**Listed entries**

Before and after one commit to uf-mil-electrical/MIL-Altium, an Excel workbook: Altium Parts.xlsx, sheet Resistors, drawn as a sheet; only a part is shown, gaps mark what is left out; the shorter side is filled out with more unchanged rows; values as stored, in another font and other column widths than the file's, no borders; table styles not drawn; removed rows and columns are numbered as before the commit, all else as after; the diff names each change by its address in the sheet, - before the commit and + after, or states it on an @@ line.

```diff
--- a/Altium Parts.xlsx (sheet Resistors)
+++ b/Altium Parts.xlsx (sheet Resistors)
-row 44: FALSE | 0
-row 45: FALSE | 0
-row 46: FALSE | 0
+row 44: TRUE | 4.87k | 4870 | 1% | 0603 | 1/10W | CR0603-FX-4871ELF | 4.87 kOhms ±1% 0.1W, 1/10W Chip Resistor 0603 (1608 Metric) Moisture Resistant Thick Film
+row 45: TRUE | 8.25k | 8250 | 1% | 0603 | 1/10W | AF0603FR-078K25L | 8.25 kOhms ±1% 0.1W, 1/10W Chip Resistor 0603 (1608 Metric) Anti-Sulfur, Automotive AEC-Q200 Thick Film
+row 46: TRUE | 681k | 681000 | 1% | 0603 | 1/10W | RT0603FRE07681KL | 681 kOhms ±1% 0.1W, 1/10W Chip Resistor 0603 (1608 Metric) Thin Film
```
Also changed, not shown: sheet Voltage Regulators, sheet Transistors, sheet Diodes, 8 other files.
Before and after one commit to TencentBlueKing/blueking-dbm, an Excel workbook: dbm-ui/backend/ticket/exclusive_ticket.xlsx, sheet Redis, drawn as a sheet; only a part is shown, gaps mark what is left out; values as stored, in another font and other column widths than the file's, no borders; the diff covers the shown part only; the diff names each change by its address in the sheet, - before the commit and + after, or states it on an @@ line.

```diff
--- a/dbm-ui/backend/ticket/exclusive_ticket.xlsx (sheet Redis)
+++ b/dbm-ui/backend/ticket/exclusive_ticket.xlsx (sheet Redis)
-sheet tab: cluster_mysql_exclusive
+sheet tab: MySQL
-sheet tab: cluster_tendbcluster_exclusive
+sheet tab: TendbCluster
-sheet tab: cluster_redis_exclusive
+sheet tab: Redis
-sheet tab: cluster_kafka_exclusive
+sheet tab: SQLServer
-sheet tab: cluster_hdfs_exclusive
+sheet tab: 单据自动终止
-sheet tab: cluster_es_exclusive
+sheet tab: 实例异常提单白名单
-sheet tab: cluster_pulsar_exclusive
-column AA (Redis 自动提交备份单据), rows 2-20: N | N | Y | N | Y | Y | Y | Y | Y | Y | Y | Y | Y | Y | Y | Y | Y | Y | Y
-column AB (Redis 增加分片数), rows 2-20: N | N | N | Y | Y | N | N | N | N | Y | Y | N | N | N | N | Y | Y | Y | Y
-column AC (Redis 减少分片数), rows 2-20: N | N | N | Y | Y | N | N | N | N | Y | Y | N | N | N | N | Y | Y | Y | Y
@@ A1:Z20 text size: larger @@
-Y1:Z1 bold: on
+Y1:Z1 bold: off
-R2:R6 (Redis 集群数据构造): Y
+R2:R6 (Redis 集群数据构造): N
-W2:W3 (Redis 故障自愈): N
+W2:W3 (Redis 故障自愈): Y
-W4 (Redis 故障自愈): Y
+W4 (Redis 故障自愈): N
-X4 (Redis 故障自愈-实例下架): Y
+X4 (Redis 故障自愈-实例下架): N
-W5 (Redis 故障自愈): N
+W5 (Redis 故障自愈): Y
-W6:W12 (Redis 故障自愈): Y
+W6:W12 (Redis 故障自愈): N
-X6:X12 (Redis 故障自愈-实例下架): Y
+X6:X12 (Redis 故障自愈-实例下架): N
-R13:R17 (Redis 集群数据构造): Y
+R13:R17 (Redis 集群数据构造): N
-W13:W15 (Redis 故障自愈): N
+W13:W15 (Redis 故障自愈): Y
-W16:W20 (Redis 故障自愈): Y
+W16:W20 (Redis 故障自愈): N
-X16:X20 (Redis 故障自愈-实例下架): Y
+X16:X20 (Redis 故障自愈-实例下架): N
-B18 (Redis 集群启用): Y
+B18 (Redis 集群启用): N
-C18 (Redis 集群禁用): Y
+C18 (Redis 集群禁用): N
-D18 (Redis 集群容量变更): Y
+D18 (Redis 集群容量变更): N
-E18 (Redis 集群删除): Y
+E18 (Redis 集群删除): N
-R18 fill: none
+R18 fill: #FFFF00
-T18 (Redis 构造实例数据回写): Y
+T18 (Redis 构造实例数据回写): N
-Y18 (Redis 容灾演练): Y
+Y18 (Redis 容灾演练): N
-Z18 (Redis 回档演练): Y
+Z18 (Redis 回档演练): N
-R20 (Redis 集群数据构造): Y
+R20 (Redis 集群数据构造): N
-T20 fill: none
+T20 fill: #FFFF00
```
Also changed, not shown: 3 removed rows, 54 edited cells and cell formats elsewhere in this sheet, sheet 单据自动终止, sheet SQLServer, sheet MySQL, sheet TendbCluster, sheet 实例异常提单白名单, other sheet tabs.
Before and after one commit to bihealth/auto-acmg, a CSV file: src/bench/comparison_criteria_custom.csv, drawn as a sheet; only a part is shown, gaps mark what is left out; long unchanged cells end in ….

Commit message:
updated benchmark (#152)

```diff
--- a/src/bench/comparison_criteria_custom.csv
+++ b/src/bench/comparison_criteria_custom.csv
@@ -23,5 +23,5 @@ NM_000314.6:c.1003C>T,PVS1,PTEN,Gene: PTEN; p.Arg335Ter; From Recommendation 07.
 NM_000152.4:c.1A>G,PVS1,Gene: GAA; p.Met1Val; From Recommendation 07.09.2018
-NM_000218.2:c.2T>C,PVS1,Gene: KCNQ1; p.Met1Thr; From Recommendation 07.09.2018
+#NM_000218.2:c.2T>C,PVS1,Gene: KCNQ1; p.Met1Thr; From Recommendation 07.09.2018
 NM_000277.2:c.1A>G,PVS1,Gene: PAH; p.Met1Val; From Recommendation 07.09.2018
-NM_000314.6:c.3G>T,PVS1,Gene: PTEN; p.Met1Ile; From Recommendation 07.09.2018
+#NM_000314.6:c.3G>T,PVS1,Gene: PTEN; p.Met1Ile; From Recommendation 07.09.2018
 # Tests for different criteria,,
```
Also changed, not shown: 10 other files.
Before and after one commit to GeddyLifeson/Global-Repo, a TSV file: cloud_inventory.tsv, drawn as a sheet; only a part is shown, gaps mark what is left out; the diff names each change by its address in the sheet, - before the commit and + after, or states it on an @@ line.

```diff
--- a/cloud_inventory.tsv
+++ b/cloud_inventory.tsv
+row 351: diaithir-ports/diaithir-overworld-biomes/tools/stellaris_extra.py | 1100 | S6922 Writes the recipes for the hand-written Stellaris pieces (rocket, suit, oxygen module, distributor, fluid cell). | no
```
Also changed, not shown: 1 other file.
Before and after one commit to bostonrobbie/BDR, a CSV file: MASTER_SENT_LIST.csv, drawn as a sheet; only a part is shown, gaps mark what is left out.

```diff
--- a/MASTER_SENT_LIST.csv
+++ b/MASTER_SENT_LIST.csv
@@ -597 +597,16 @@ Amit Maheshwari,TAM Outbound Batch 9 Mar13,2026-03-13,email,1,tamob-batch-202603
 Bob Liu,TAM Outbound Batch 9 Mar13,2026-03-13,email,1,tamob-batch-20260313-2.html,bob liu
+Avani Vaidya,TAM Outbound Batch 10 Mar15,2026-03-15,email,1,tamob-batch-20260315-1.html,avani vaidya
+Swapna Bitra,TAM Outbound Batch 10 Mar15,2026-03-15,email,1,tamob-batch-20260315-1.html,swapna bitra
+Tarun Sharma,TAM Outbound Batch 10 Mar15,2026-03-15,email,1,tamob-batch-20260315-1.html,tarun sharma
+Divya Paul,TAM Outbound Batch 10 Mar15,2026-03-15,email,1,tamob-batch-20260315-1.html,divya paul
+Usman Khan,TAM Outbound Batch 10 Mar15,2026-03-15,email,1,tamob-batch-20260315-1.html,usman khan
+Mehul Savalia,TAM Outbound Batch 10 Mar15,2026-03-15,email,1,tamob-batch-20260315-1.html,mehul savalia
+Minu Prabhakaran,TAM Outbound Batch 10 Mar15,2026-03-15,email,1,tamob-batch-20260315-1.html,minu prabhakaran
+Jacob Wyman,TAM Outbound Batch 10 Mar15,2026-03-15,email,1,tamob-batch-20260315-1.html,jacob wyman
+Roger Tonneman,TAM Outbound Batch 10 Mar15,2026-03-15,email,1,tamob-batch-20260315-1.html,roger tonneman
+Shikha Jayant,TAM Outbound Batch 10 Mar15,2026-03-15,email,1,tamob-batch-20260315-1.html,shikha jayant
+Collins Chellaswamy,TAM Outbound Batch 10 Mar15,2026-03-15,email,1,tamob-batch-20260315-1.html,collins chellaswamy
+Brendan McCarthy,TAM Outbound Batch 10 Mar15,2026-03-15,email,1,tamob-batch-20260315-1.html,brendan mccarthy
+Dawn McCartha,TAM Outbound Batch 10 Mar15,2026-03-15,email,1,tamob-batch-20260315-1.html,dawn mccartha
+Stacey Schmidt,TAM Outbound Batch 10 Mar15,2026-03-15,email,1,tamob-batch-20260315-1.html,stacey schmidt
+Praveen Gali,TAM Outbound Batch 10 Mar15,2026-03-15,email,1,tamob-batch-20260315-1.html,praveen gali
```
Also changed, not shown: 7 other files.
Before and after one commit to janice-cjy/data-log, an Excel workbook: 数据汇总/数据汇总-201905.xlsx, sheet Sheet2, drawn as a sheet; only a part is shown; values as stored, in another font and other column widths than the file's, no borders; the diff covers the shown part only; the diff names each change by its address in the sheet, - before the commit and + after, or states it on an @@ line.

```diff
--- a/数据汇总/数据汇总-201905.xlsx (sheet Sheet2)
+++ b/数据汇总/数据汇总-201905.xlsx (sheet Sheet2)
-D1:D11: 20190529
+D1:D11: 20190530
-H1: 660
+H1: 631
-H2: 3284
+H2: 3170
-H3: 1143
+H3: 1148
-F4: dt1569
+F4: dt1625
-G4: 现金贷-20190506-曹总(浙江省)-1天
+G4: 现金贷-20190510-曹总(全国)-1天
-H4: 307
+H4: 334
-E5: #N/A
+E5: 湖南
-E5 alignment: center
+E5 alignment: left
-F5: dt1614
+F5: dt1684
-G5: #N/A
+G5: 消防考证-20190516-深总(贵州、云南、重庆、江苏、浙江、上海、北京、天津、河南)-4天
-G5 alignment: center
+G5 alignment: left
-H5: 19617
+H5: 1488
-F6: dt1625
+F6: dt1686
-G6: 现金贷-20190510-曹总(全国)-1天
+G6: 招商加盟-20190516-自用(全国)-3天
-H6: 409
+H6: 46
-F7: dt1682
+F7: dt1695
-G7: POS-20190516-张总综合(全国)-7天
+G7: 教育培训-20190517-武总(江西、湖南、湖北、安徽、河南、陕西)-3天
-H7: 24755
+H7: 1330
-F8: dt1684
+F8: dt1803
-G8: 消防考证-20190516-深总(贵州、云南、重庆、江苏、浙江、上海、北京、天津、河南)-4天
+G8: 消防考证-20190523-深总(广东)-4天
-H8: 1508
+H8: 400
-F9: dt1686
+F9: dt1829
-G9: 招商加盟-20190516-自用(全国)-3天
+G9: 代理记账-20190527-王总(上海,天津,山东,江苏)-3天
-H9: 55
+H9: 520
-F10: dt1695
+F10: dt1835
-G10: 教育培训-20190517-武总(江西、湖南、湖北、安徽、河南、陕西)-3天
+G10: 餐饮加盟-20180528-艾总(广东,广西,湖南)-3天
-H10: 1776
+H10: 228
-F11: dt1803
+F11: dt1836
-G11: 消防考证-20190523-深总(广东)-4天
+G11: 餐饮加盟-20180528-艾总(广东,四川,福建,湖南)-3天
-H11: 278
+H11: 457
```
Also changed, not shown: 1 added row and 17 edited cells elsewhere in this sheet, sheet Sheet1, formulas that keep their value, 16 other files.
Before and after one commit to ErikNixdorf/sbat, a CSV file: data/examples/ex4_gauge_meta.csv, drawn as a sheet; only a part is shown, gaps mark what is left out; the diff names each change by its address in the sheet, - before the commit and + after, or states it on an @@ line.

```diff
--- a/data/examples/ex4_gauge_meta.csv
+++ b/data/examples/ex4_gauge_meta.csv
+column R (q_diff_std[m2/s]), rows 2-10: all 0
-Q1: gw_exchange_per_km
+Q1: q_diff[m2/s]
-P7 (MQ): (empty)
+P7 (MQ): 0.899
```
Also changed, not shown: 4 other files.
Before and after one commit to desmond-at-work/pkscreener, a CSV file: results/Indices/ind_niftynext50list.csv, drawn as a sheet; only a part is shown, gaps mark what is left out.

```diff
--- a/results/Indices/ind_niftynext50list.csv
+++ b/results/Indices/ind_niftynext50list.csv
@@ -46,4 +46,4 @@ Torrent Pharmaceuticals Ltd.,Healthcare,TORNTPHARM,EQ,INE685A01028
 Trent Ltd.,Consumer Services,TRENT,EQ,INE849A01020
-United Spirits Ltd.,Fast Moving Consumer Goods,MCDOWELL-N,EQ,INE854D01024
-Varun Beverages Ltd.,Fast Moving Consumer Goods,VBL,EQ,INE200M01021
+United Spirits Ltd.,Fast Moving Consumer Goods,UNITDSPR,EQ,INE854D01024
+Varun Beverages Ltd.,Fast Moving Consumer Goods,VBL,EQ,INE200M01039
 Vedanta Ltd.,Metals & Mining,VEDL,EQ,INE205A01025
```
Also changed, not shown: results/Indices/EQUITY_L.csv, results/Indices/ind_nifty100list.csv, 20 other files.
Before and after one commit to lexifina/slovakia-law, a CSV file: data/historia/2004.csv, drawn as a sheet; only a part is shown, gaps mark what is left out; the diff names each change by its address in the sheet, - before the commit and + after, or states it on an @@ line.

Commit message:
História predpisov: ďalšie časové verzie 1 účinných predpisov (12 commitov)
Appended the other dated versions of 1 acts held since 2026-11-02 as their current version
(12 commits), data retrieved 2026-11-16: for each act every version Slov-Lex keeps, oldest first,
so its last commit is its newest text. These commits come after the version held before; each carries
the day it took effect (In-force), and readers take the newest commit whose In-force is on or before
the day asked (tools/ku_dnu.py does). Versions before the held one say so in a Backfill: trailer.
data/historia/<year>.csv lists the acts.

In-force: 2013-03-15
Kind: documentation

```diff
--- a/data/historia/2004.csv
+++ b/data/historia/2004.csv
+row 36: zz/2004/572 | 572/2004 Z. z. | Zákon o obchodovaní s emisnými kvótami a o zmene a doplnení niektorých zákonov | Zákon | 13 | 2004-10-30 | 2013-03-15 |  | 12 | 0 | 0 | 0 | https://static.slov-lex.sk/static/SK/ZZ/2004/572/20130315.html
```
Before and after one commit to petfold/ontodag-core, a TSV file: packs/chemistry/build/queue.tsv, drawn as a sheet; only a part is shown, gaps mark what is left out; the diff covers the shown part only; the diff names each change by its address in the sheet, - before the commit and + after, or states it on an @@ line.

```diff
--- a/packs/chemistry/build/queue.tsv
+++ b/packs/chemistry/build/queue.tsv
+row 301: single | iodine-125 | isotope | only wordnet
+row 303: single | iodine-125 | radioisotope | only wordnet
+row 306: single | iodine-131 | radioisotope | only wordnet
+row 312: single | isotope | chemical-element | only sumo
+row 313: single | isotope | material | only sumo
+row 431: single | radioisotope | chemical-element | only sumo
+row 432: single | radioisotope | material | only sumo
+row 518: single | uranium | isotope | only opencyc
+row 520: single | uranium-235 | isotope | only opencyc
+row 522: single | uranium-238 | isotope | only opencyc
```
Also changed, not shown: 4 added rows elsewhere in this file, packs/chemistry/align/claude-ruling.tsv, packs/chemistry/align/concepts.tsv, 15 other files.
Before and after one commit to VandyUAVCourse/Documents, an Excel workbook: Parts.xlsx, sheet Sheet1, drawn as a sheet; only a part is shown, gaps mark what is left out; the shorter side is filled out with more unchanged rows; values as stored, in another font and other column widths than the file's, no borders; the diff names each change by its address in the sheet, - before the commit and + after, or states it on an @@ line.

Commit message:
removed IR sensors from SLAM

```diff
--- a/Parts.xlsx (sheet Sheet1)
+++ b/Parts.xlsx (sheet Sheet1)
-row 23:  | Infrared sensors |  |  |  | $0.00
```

**Problem to work on**
Say how many lines of the material hold the string "Beverages", giving the number alone.

**Output below**
2